According to figures from SafeWork Australia, in the 13 years from 2003 to 2015, 3,207 workers have lost their lives in work-related incidents. These figures should elicit a pretty obvious response in any organisation, but where does the responsibility fall for starting or rekindling the conversation about work health and safety (WHS) in the workplace?
Is WHS a part of someone’s portfolio in HR? The questions to ask are: what happens when an incident occurs in your business? When does HR get involved and to what degree?

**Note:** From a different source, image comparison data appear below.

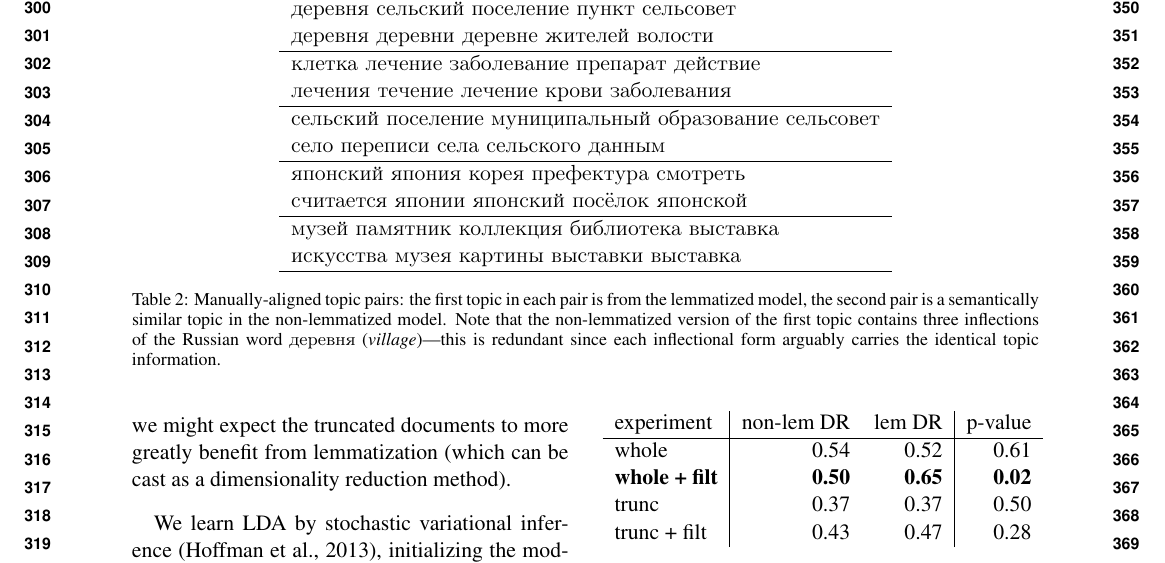
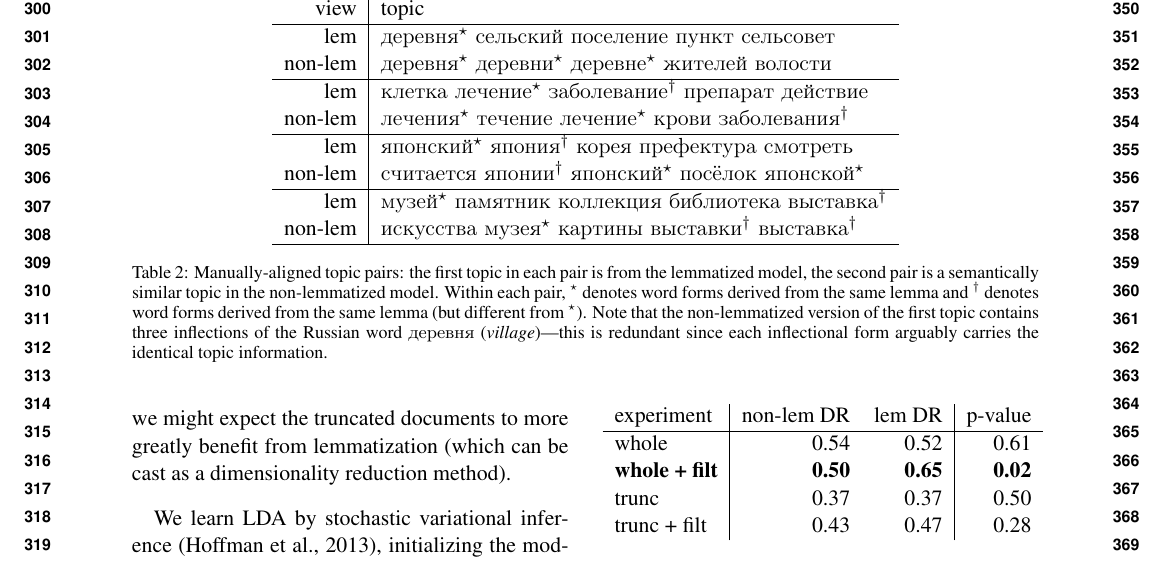
Before and after one commit to ccmaymay/lda-lemmas, a LaTeX paper (paper/russian.tex): part of page 4 of 6, cut at the place of the change. Compiled offline with pdfLaTeX.

Commit message:
denote forms of same lemma

```diff
--- a/paper/russian.tex
+++ b/paper/russian.tex
@@ -144,6 +144,9 @@
 %\newcommand{\funcw}{\mathcal{E}(t, s, u)}
 %\newcommand{\gradw}{\nabla_{\vtheta}\,\funcw}
 
+\newcommand{\wfa}{\textsuperscript{$\star$}\xspace}
+\newcommand{\wfb}{\textsuperscript{$\dagger$}\xspace}
+
 \def\figref#1{Figure~\ref{fig:#1}}
 \def\figlabel#1{\label{fig:#1}\label{p:#1}}
 \def\Tabref#1{Table~\ref{tab:#1}}
@@ -397,29 +399,31 @@ syntactic and morphological patterns.
 
 \begin{table*}
     \centering
-    \begin{tabular}{l}
-        \hline
-        {\selectlanguage{russian}деревня сельский поселение пункт сельсовет} \\
-        {\selectlanguage{russian}деревня деревни деревне жителей волости} \\\hline
+    \begin{tabular}{r|l}
+        view & topic \\\hline
 
-        {\selectlanguage{russian}клетка лечение заболевание препарат действие} \\
-        {\selectlanguage{russian}лечения течение лечение крови заболевания} \\\hline
+        lem & {\selectlanguage{russian}деревня\wfa сельский поселение пункт сельсовет} \\
+        non-lem & {\selectlanguage{russian}деревня\wfa деревни\wfa деревне\wfa жителей волости} \\\hline
 
-        {\selectlanguage{russian}сельский поселение муниципальный образование сельсовет} \\
-        {\selectlanguage{russian}село переписи села сельского данным} \\\hline
+        lem & {\selectlanguage{russian}клетка лечение\wfa заболевание\wfb препарат действие} \\
+        non-lem & {\selectlanguage{russian}лечения\wfa течение лечение\wfa крови заболевания\wfb} \\\hline
 
-        {\selectlanguage{russian}японский япония корея префектура смотреть} \\
-        {\selectlanguage{russian}считается японии японский посёлок японской} \\\hline
+        lem & {\selectlanguage{russian}японский\wfa япония\wfb корея префектура смотреть} \\
+        non-lem & {\selectlanguage{russian}считается японии\wfb японский\wfa посёлок японской\wfa} \\\hline
 
-        {\selectlanguage{russian}музей памятник коллекция библиотека выставка} \\
-        {\selectlanguage{russian}искусства музея картины выставки выставка} \\\hline
+        lem & {\selectlanguage{russian}музей\wfa памятник коллекция библиотека выставка\wfb} \\
+        non-lem & {\selectlanguage{russian}искусства музея\wfa картины выставки\wfb выставка\wfb} \\\hline
     \end{tabular}
     \caption{Manually-aligned topic pairs: the first topic in each pair
         is from the lemmatized model, the second pair is a semantically
-        similar topic in the non-lemmatized model. Note that the non-lemmatized
+        similar topic in the non-lemmatized model.  Within each pair,
+        \wfa denotes word forms derived from the same lemma and \wfb
+        denotes word forms derived from the same lemma (but different
+        from \wfa).  Note that the non-lemmatized
         version of the first topic contains three inflections of the Russian word {\selectlanguage{russian}деревня} ({\em village})---this is redundant since each inflectional form
     arguably carries the identical topic information.
         \todo{reference in text}
+        \todo{more explanation}
     }
     \label{tab:topics}
 \end{table*}
```
Also changed, not shown: paper/russian.tex (1 more changed lines).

Today, WHS is expanding to include the health and wellbeing of an employee as well as the physical safety the employer must provide. This move towards looking after the mental health of staff, along with their physical safety in the workplace, is expanding the portfolio of the HR executive. It goes beyond the compliance documents, audits and training that should be standard practice for all businesses, and encompasses cultural change that engages employees in being proactive in managing WHS risks for themselves and others.
The HR team has the power to drive WHS cultural change in an organisation. Making it an integral part of management is the key. Use the following checklist to gauge how your business promotes a positive WHS culture.
Consider whether your company:
- includes WHS induction training for every employee
- regularly conducts consultative reviews of WHS practices with employees
- communicates to all staff on how to respond to a critical incident – this may depend on the nature of work the team does
- leads by example and exhibits prompt action when things go wrong – employees need to see that their health and safety matters
- shares the cost of ineffective WHS practices and remedies to fix this, including training and workers’ compensation or rehabilitation
- enforces penalties for repeat offenders in breach of WHS policies
When employees understand the importance of best practice WHS, the consequences of breaches, and the commitment management has to the wellbeing and safety of its staff, changes can happen.
If you operate in a unionised workplace, a Health and Safety Committee should be established, made up of a mix of management and employees. If not unionised, it is highly recommended you have such a committee and promote its activity to the business. This needs to be more than just giving someone the fi re warden’s hat for the fi re drill. You need to demonstrate the commitment to building a positive safety culture. Together with the HR leader, this committee should establish a Health and Safety Program that includes the following:
- WHS inspections and audits
- staff training
- incident response training
- Employee Assistance Programs
Leadership must work fastidiously to promote and engender a culture of work health and safety adherence. This must be a demonstrated by example from the top down, and HR holds the power for establishing uniformity across the organisation.